- [Stored records]
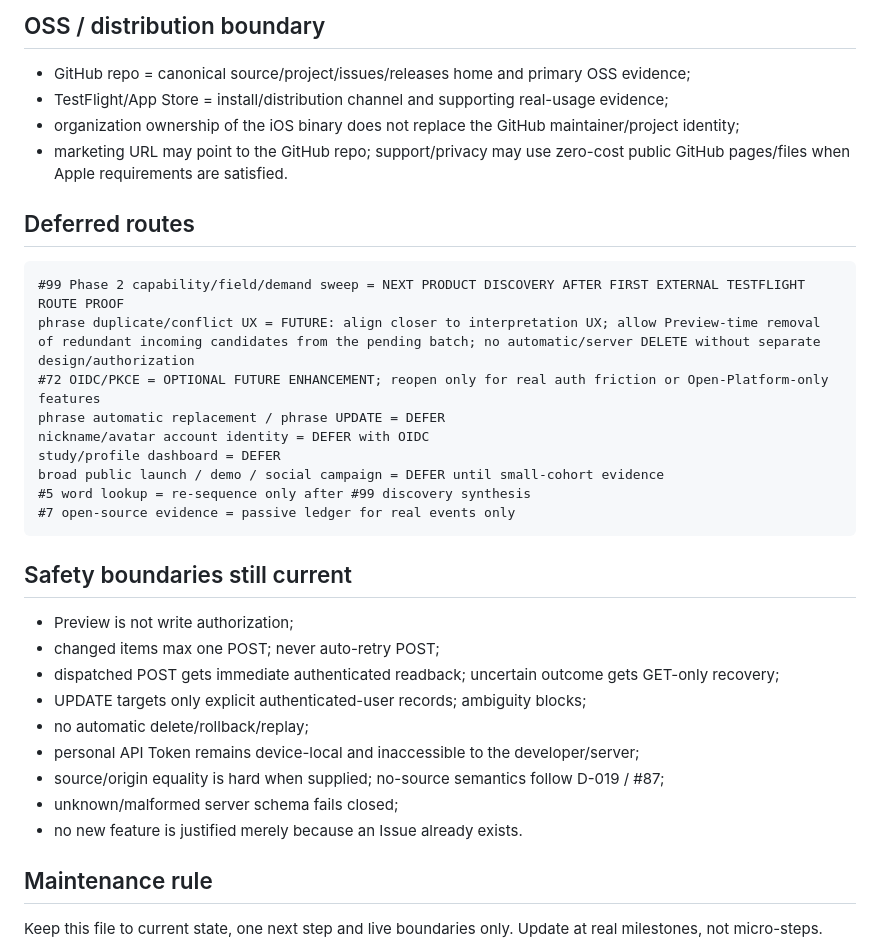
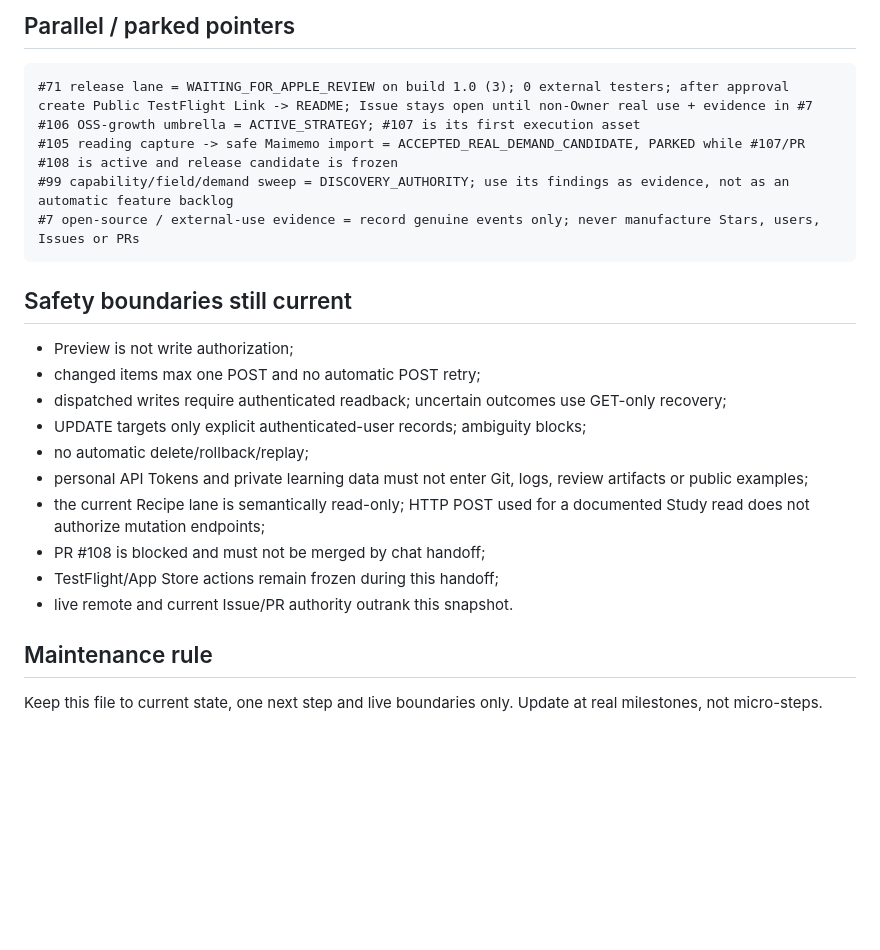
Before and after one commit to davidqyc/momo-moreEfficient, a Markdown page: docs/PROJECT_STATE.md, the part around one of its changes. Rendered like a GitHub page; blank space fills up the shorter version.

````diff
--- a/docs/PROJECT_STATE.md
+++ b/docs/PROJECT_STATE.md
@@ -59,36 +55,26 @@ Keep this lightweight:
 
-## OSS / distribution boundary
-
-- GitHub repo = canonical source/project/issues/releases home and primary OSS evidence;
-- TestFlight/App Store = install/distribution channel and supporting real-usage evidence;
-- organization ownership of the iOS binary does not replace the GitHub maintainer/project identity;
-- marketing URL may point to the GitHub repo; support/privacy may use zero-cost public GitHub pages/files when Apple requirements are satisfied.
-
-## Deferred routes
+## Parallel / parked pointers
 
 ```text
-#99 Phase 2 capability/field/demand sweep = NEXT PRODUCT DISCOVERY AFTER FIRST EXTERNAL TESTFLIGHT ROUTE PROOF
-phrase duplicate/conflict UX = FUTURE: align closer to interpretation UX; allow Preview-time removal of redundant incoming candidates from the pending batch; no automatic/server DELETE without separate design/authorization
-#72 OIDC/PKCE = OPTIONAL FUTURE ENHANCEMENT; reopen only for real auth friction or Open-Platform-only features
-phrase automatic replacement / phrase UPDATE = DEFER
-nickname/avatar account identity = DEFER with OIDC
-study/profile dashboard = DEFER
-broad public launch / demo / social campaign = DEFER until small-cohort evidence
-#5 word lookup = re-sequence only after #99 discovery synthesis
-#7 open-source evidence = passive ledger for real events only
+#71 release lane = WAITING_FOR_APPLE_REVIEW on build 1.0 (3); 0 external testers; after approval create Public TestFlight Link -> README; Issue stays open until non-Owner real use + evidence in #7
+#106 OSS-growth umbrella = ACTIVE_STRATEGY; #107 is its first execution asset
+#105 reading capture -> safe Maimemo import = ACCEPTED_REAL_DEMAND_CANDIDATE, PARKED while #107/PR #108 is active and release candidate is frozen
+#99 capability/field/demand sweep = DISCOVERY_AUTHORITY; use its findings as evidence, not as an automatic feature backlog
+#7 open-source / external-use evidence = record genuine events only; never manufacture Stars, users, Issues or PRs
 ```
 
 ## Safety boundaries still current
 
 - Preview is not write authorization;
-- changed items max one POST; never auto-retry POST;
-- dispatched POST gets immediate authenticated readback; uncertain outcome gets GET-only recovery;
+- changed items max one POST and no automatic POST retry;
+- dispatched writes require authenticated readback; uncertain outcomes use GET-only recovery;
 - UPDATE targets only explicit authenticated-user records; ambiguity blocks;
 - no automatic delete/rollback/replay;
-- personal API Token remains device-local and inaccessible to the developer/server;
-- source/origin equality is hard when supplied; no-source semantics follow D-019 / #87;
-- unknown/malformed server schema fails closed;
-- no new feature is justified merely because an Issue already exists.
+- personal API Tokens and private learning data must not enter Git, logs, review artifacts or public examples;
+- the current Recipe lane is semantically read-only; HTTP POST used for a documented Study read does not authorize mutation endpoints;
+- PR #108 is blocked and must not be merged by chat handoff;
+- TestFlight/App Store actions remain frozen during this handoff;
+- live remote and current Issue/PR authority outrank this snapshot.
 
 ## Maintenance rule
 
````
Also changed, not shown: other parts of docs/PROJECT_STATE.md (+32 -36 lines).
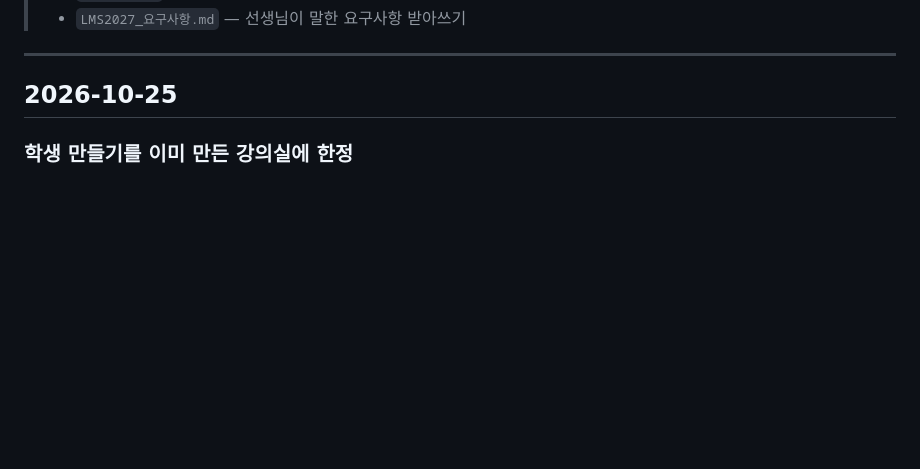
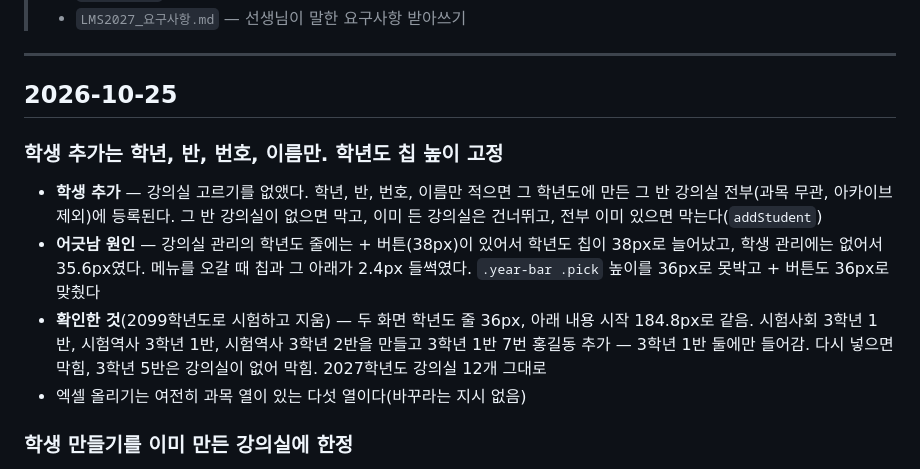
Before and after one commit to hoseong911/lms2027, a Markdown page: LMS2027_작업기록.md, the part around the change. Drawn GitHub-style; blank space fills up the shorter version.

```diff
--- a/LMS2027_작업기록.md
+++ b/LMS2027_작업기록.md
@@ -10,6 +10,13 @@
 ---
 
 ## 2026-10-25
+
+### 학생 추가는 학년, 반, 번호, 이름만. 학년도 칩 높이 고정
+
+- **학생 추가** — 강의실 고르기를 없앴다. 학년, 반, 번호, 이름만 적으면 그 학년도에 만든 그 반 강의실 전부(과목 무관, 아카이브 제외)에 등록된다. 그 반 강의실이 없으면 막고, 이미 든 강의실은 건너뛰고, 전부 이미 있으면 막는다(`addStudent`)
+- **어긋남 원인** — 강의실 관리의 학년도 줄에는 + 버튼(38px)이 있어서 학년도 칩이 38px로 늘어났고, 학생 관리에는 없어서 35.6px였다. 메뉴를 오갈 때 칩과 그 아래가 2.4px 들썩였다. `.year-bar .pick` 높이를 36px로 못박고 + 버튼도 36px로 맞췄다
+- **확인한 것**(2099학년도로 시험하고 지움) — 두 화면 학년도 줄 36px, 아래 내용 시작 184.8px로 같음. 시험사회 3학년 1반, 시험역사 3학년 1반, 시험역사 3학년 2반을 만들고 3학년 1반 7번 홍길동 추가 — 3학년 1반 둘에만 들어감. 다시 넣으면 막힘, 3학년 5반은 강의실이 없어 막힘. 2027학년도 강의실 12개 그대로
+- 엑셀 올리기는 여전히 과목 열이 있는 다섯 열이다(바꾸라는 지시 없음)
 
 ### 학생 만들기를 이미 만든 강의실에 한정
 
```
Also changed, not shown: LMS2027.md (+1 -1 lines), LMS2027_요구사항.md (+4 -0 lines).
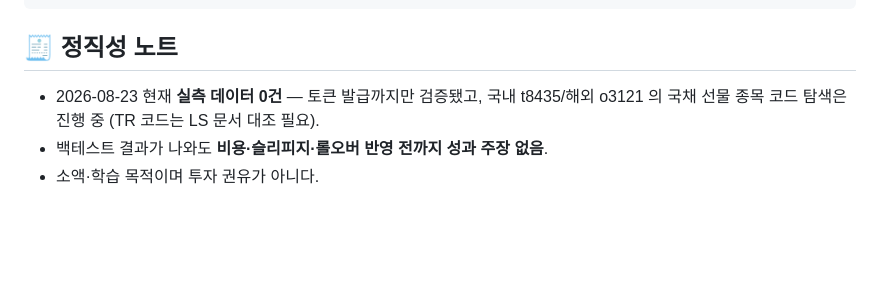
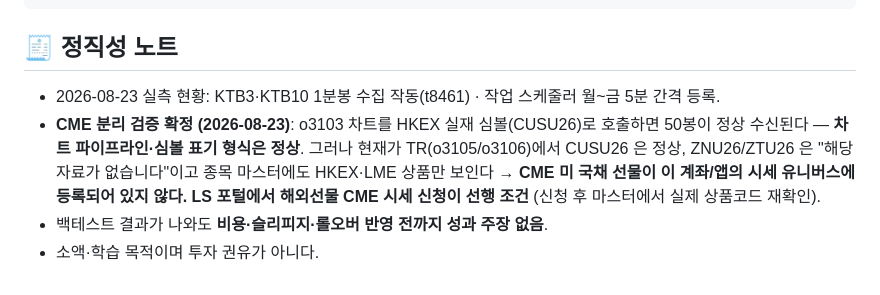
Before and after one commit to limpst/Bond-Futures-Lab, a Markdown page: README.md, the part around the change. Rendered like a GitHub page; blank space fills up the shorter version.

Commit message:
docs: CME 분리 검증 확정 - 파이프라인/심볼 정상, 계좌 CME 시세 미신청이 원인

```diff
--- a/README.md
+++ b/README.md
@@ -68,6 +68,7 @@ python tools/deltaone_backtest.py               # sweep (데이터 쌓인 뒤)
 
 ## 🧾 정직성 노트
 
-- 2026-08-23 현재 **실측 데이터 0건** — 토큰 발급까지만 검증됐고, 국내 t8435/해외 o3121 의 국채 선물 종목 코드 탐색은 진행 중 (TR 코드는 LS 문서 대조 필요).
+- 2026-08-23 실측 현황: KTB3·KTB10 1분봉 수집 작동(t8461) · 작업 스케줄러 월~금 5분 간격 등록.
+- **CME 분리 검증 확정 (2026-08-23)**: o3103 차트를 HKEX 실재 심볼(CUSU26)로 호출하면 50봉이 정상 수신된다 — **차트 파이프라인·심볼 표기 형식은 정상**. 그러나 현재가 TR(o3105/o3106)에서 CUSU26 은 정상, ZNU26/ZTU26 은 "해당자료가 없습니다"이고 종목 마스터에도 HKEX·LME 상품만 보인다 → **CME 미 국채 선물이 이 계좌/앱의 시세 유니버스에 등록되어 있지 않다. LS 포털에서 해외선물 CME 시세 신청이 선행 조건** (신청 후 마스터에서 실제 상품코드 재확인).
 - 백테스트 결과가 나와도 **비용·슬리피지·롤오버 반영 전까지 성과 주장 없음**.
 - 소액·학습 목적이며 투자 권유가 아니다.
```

- [ACTIVITY] The answer consists of every line above in which the word "changed" occurs.

- [RESPONSE TO THE TASK]
-- changed items max one POST; never auto-retry POST;
+- changed items max one POST and no automatic POST retry;
Also changed, not shown: other parts of docs/PROJECT_STATE.md (+32 -36 lines).
Also changed, not shown: LMS2027.md (+1 -1 lines), LMS2027_요구사항.md (+4 -0 lines).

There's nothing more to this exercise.